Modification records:

####################

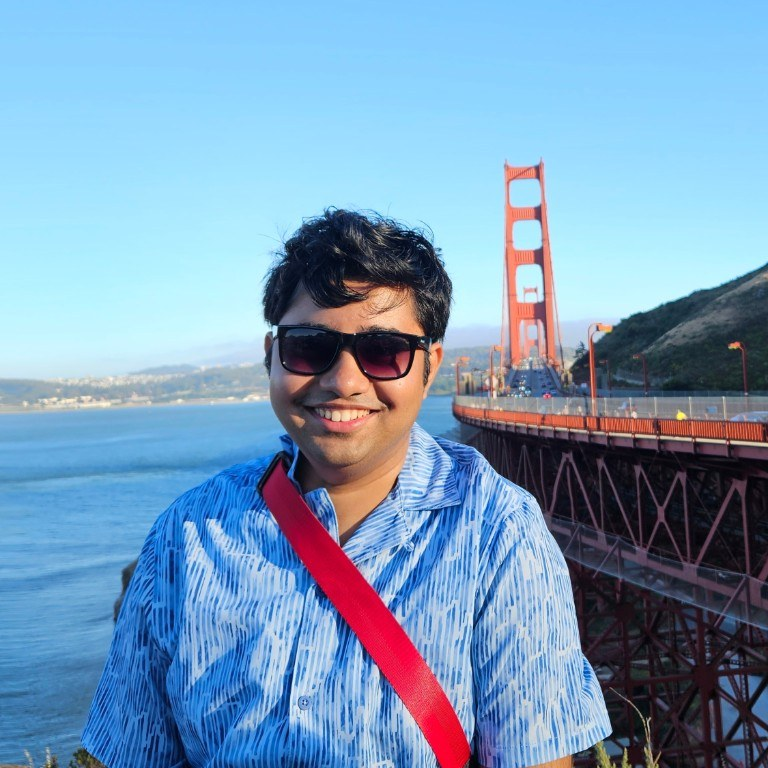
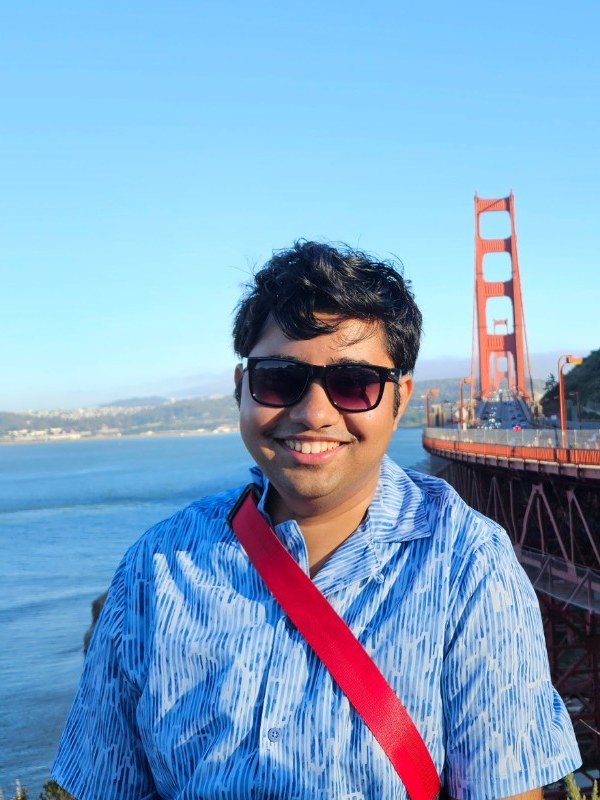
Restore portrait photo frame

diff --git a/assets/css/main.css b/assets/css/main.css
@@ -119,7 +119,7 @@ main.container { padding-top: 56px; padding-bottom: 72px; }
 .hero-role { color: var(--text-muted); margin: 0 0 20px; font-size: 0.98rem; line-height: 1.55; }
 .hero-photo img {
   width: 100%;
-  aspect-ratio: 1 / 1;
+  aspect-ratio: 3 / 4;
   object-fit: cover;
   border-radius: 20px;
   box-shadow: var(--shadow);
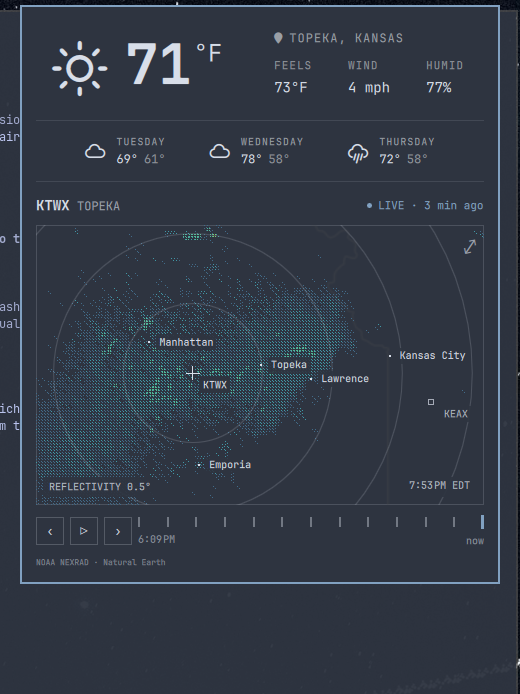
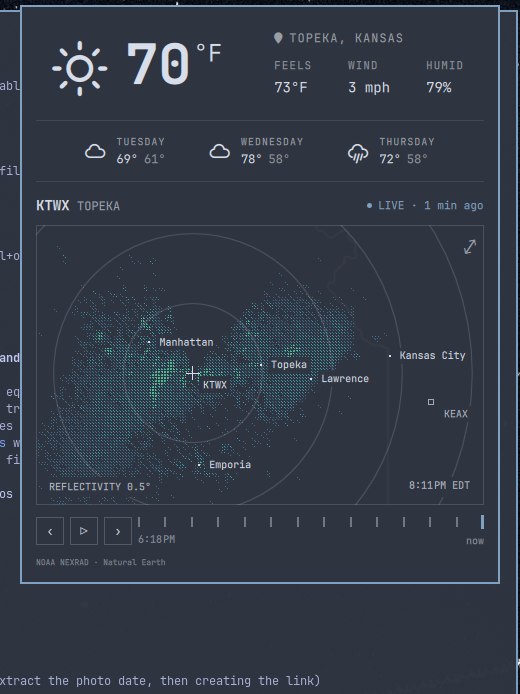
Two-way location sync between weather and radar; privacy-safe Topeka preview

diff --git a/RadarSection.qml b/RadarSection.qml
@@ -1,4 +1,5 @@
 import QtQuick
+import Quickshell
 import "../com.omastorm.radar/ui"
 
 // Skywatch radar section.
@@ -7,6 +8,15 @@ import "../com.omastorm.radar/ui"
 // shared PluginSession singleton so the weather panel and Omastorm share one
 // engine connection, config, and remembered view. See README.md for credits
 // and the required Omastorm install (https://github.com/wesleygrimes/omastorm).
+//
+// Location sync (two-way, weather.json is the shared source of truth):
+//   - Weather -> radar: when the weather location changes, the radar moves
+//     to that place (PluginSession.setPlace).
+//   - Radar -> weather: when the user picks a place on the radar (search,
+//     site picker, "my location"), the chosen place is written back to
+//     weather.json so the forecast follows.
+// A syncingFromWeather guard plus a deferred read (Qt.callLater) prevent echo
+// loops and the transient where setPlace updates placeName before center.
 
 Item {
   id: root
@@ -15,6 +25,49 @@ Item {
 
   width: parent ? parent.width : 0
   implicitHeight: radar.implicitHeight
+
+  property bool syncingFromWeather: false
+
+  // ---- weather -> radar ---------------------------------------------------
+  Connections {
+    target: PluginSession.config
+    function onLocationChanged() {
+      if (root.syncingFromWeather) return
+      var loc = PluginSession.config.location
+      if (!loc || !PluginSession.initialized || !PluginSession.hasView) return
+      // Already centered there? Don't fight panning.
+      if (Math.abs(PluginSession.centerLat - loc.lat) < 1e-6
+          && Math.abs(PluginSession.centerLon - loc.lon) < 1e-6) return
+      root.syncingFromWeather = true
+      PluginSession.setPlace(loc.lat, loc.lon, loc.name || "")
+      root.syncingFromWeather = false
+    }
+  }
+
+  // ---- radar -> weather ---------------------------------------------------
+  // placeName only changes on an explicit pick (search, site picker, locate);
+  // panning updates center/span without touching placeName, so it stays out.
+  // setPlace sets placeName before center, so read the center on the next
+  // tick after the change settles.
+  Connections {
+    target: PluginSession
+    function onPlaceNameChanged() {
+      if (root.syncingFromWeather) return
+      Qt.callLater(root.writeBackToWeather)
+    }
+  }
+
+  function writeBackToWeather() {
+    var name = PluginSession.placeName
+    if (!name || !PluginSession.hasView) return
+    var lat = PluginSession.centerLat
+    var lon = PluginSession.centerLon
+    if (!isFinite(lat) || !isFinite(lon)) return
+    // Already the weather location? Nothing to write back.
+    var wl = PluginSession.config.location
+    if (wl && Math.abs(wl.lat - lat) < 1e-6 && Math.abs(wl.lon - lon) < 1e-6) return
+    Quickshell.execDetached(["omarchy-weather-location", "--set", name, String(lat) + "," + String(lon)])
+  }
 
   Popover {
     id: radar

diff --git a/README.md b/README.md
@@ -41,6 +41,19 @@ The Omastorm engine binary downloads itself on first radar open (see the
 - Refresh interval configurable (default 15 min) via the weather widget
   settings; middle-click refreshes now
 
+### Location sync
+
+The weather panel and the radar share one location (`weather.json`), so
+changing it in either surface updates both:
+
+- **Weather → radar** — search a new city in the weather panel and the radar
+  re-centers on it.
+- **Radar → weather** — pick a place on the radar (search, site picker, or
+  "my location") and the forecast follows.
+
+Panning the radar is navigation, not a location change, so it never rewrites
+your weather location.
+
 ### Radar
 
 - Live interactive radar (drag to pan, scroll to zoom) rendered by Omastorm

####################

(Task directions):
Please copy, exactly and with nothing else, the lines above beginning at the line that has "diff --git a/README.md b/README.md" and ending with the line that has "settings; middle-click refreshes now".

(Written solution):
diff --git a/README.md b/README.md
@@ -41,6 +41,19 @@ The Omastorm engine binary downloads itself on first radar open (see the
 - Refresh interval configurable (default 15 min) via the weather widget
   settings; middle-click refreshes now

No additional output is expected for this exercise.